[What is expected] Give the lines below again, exactly as they stand, and leave out the images.

[Detected change data]
===============
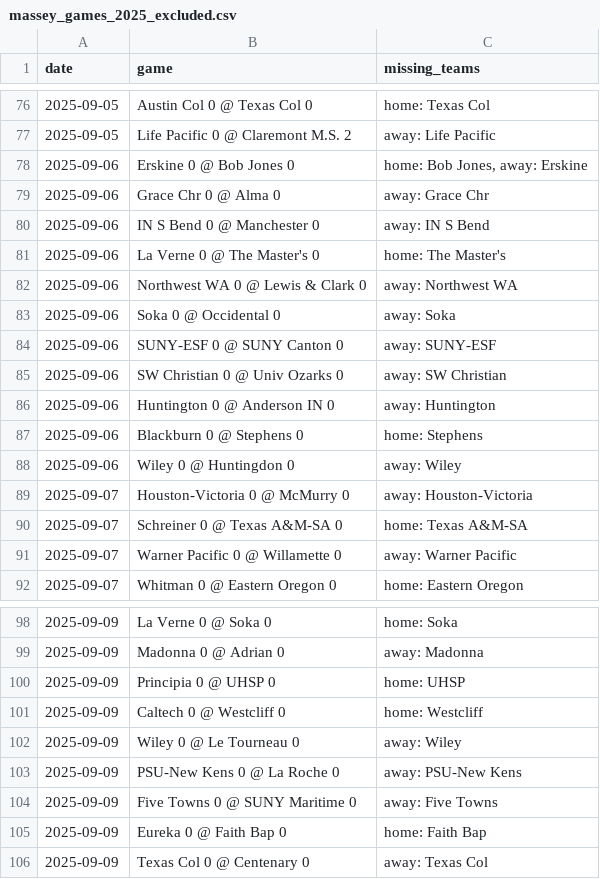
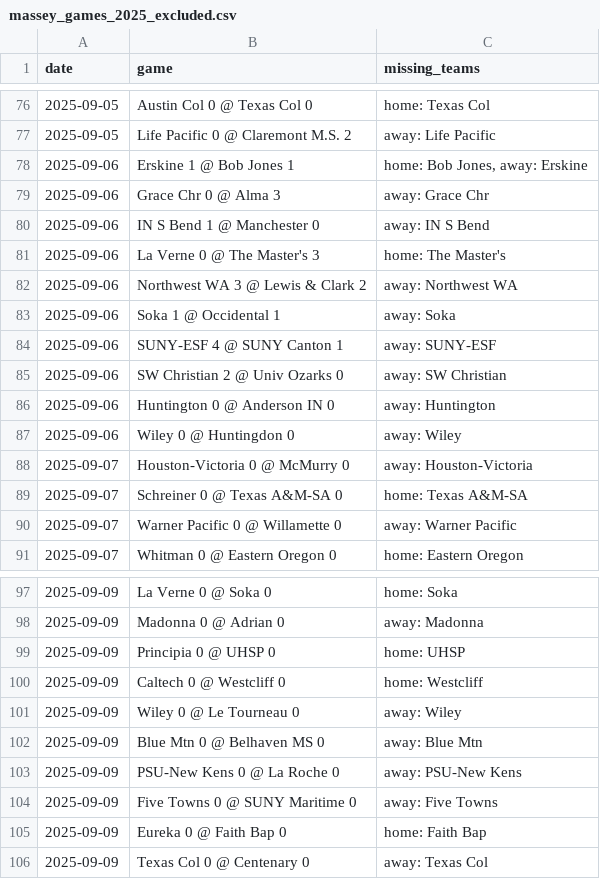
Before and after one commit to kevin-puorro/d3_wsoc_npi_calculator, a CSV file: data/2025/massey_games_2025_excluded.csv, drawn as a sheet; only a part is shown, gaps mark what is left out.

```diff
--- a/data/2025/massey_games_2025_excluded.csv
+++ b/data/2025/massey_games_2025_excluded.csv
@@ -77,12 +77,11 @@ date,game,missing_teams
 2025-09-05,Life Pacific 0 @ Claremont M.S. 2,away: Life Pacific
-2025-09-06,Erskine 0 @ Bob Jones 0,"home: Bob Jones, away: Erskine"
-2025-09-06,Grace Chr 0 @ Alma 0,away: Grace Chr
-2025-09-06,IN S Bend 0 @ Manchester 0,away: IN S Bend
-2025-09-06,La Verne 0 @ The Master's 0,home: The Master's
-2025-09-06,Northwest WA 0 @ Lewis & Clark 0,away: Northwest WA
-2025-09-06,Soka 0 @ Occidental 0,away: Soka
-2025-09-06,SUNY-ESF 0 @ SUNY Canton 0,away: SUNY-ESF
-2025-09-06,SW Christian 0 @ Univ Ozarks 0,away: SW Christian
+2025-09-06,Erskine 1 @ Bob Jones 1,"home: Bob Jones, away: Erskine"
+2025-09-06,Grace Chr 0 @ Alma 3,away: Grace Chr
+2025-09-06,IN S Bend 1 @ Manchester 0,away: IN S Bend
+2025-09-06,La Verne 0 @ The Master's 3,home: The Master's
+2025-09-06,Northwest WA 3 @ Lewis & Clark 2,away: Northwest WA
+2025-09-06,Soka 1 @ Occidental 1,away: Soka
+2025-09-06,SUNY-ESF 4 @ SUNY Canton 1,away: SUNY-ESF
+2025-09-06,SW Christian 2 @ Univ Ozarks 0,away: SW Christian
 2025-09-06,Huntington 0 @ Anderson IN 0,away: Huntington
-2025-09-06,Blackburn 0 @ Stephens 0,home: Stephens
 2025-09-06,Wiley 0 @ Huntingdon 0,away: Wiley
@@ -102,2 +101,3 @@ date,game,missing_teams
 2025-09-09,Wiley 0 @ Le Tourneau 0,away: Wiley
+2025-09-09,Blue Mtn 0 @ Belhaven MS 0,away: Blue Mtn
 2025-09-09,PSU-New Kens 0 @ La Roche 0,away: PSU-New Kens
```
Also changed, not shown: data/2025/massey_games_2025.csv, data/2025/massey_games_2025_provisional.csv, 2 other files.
===============
[Reply to the task]
Before and after one commit to kevin-puorro/d3_wsoc_npi_calculator, a CSV file: data/2025/massey_games_2025_excluded.csv, drawn as a sheet; only a part is shown, gaps mark what is left out.

```diff
--- a/data/2025/massey_games_2025_excluded.csv
+++ b/data/2025/massey_games_2025_excluded.csv
@@ -77,12 +77,11 @@ date,game,missing_teams
 2025-09-05,Life Pacific 0 @ Claremont M.S. 2,away: Life Pacific
-2025-09-06,Erskine 0 @ Bob Jones 0,"home: Bob Jones, away: Erskine"
-2025-09-06,Grace Chr 0 @ Alma 0,away: Grace Chr
-2025-09-06,IN S Bend 0 @ Manchester 0,away: IN S Bend
-2025-09-06,La Verne 0 @ The Master's 0,home: The Master's
-2025-09-06,Northwest WA 0 @ Lewis & Clark 0,away: Northwest WA
-2025-09-06,Soka 0 @ Occidental 0,away: Soka
-2025-09-06,SUNY-ESF 0 @ SUNY Canton 0,away: SUNY-ESF
-2025-09-06,SW Christian 0 @ Univ Ozarks 0,away: SW Christian
+2025-09-06,Erskine 1 @ Bob Jones 1,"home: Bob Jones, away: Erskine"
+2025-09-06,Grace Chr 0 @ Alma 3,away: Grace Chr
+2025-09-06,IN S Bend 1 @ Manchester 0,away: IN S Bend
+2025-09-06,La Verne 0 @ The Master's 3,home: The Master's
+2025-09-06,Northwest WA 3 @ Lewis & Clark 2,away: Northwest WA
+2025-09-06,Soka 1 @ Occidental 1,away: Soka
+2025-09-06,SUNY-ESF 4 @ SUNY Canton 1,away: SUNY-ESF
+2025-09-06,SW Christian 2 @ Univ Ozarks 0,away: SW Christian
 2025-09-06,Huntington 0 @ Anderson IN 0,away: Huntington
-2025-09-06,Blackburn 0 @ Stephens 0,home: Stephens
 2025-09-06,Wiley 0 @ Huntingdon 0,away: Wiley
@@ -102,2 +101,3 @@ date,game,missing_teams
 2025-09-09,Wiley 0 @ Le Tourneau 0,away: Wiley
+2025-09-09,Blue Mtn 0 @ Belhaven MS 0,away: Blue Mtn
 2025-09-09,PSU-New Kens 0 @ La Roche 0,away: PSU-New Kens
```
Also changed, not shown: data/2025/massey_games_2025.csv, data/2025/massey_games_2025_provisional.csv, 2 other files.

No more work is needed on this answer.